Live music and sound
Showings of silent films almost always featured live music, starting with the pianist at the first public projection of movies by the Lumière Brothers on December 28, 1895 in Paris. From the beginning, music was recognized as essential, contributing to the atmosphere and giving the audience vital emotional cues. (Musicians sometimes played on film sets during shooting for similar reasons.) Small town and neighborhood movie theatres usually had a pianist. Beginning in the mid-1910s, large city theaters tended to have organists or ensembles of musicians. Massive theater organs were designed to fill a gap between a simple piano soloist and a larger orchestra. Theatre organs had a wide range of special effects; theatrical organs such as the famous "Mighty Wurlitzer" could simulate some orchestral sounds along with a number of percussion effects such as bass drums and cymbals and sound effects ranging from galloping horses to rolling thunder.
The William Tell Overture
is the instrumental introduction to the opera Guillaume Tell (in English, William Tell) by Gioachino Rossini. William Tell premiered in 1829 and was the last of Rossini's 39 operas, after which he went into semi-retirement, although he continued to compose cantatas, sacred music and secular vocal music. The overture is in four parts, each following without pause.
The Finale is an ultra-dynamic "cavalry charge" galop heralded by horns and trumpets, and is played by the full orchestra in E major.

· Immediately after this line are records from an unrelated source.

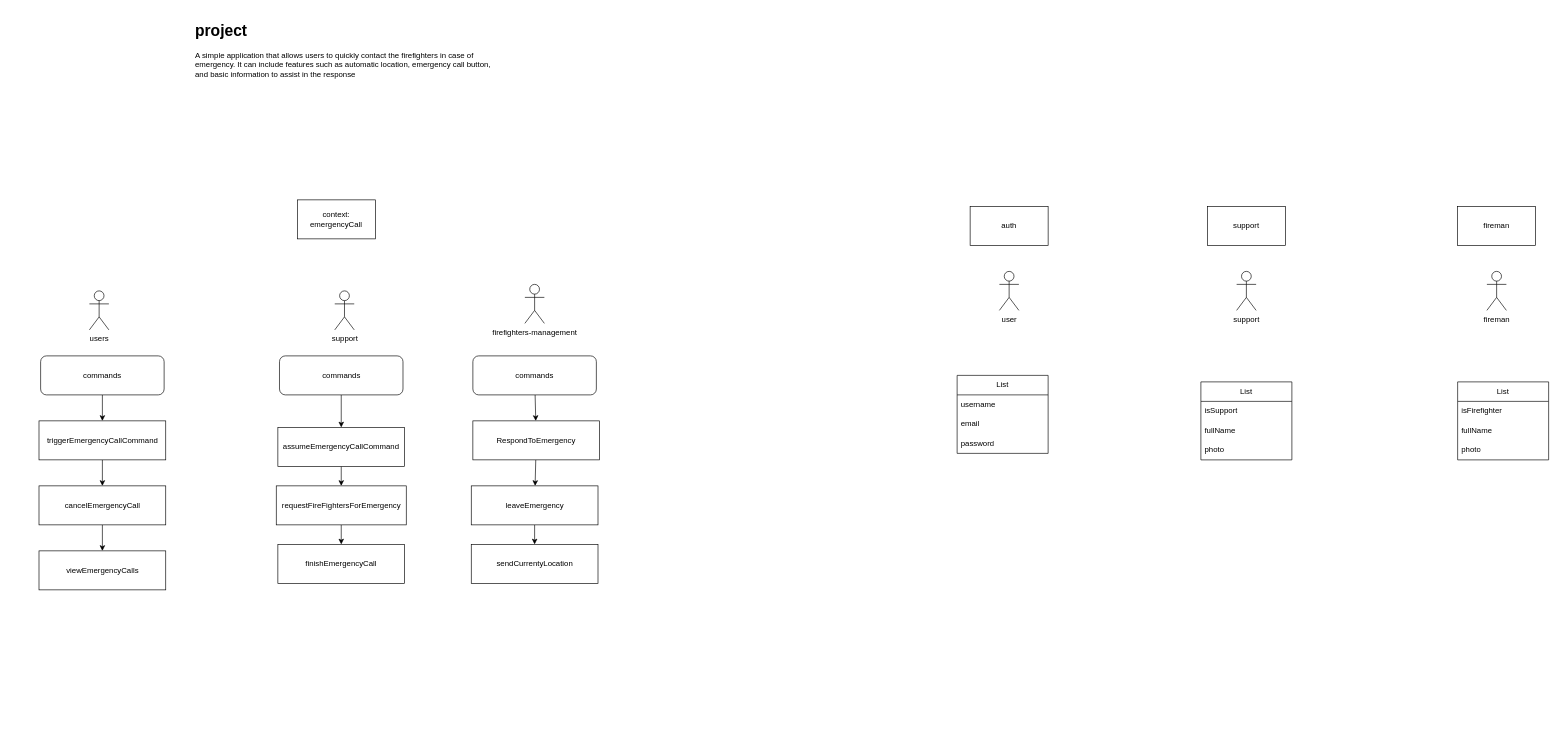
The draw.io diagram diagram/diagram.drawio in rethRed/fireman, before the edit. Source tidied: cells renumbered, new cells numbered last; positions are measured from the earlier drawing's top-left corner, leaving out a move shared by most shapes. Both pictures are drawn from the tidied source at 65%, with x=0, y=0 at pixel (38, 18).
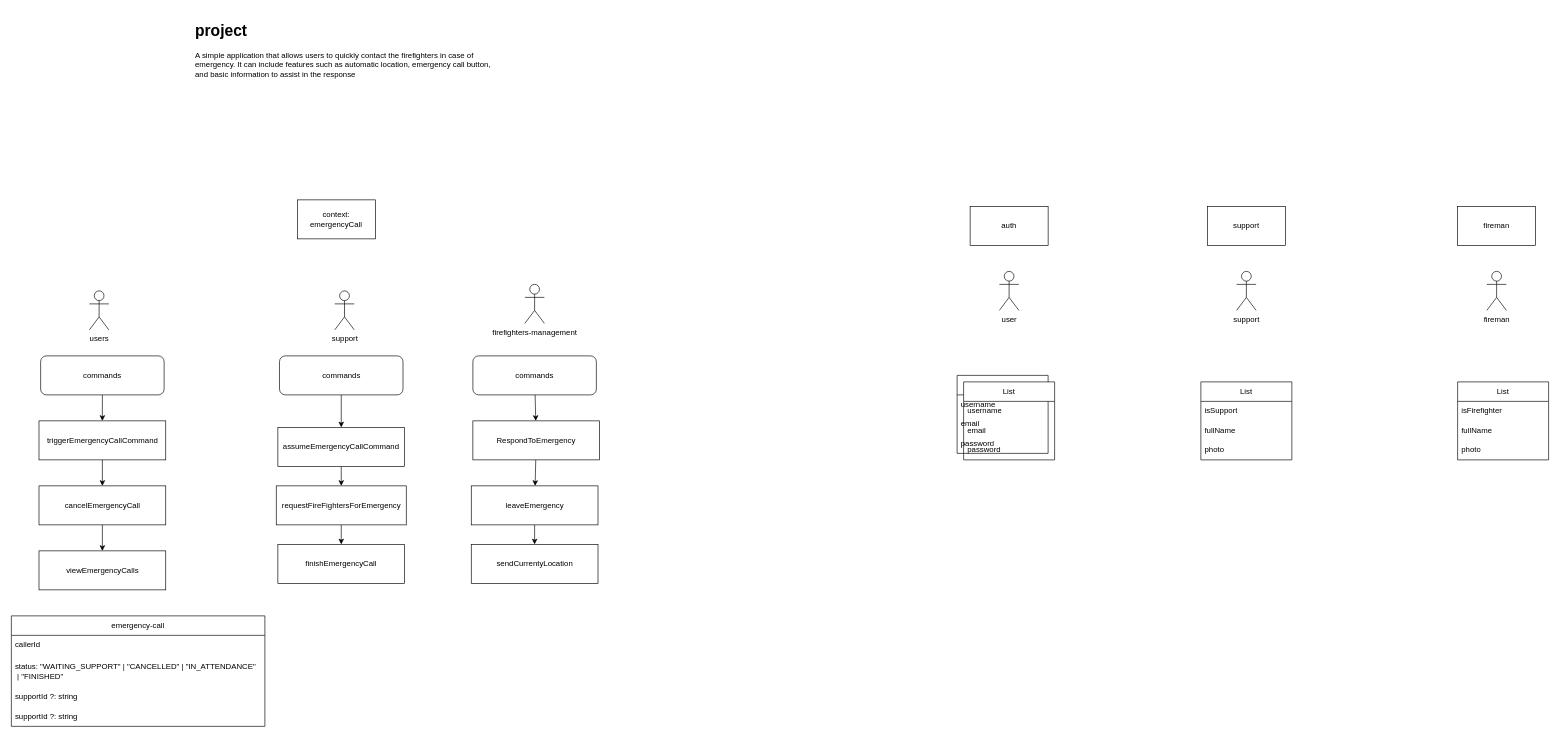
Above is the later version.

What changed in the source:
```diff
@@
+    <mxCell id="46" value="List" style="swimlane;fontStyle=0;horizontal=1;startSize=30;whiteSpace=wrap;html=1;" parent="1" vertex="1">
+      <mxGeometry x="1423" y="560" width="140" height="120" as="geometry" />
+    </mxCell>
+    <mxCell id="47" value="username" style="text;strokeColor=none;fillColor=none;align=left;verticalAlign=middle;spacingLeft=4;spacingRight=4;overflow=hidden;whiteSpace=wrap;html=1;" parent="46" vertex="1">
+      <mxGeometry y="30" width="140" height="30" as="geometry" />
+    </mxCell>
+    <mxCell id="48" value="email" style="text;strokeColor=none;fillColor=none;align=left;verticalAlign=middle;spacingLeft=4;spacingRight=4;overflow=hidden;whiteSpace=wrap;html=1;" parent="46" vertex="1">
+      <mxGeometry y="60" width="140" height="30" as="geometry" />
+    </mxCell>
+    <mxCell id="49" value="password" style="text;strokeColor=none;fillColor=none;align=left;verticalAlign=middle;spacingLeft=4;spacingRight=4;overflow=hidden;whiteSpace=wrap;html=1;" parent="46" vertex="1">
+      <mxGeometry y="90" width="140" height="30" as="geometry" />
+    </mxCell>
+    <mxCell id="50" value="emergency-call" style="swimlane;fontStyle=0;horizontal=1;startSize=30;whiteSpace=wrap;html=1;" parent="1" vertex="1">
+      <mxGeometry x="-42" y="920" width="390" height="170" as="geometry" />
+    </mxCell>
+    <mxCell id="51" value="callerId" style="text;strokeColor=none;fillColor=none;align=left;verticalAlign=middle;spacingLeft=4;spacingRight=4;overflow=hidden;whiteSpace=wrap;html=1;" parent="50" vertex="1">
+      <mxGeometry y="30" width="390" height="30" as="geometry" />
+    </mxCell>
+    <mxCell id="52" value="status: &quot;WAITING_SUPPORT&quot; | &quot;CANCELLED&quot; | &quot;IN_ATTENDANCE&quot;&amp;nbsp;&lt;br&gt;&amp;nbsp;| &quot;FINISHED&quot;" style="text;strokeColor=none;fillColor=none;align=left;verticalAlign=middle;spacingLeft=4;spacingRight=4;overflow=hidden;whiteSpace=wrap;html=1;" parent="50" vertex="1">
+      <mxGeometry y="60" width="390" height="50" as="geometry" />
+    </mxCell>
+    <mxCell id="53" value="supportId ?: string" style="text;strokeColor=none;fillColor=none;align=left;verticalAlign=middle;spacingLeft=4;spacingRight=4;overflow=hidden;whiteSpace=wrap;html=1;" parent="50" vertex="1">
+      <mxGeometry y="110" width="390" height="30" as="geometry" />
+    </mxCell>
+    <mxCell id="54" value="supportId ?: string" style="text;strokeColor=none;fillColor=none;align=left;verticalAlign=middle;spacingLeft=4;spacingRight=4;overflow=hidden;whiteSpace=wrap;html=1;" parent="50" vertex="1">
+      <mxGeometry y="140" width="390" height="30" as="geometry" />
+    </mxCell>
```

There has been repeated use (and sometimes parody) of parts of this overture in both classical music and popular media, most famously as the theme music for the Lone Ranger radio and television shows. Franz Liszt prepared a piano transcription of the overture in 1838 (S.552) which became a staple of his concert repertoire. There are also transcriptions by other composers, including versions by Louis Gottschalk for two and four pianos and a duet for piano and violin.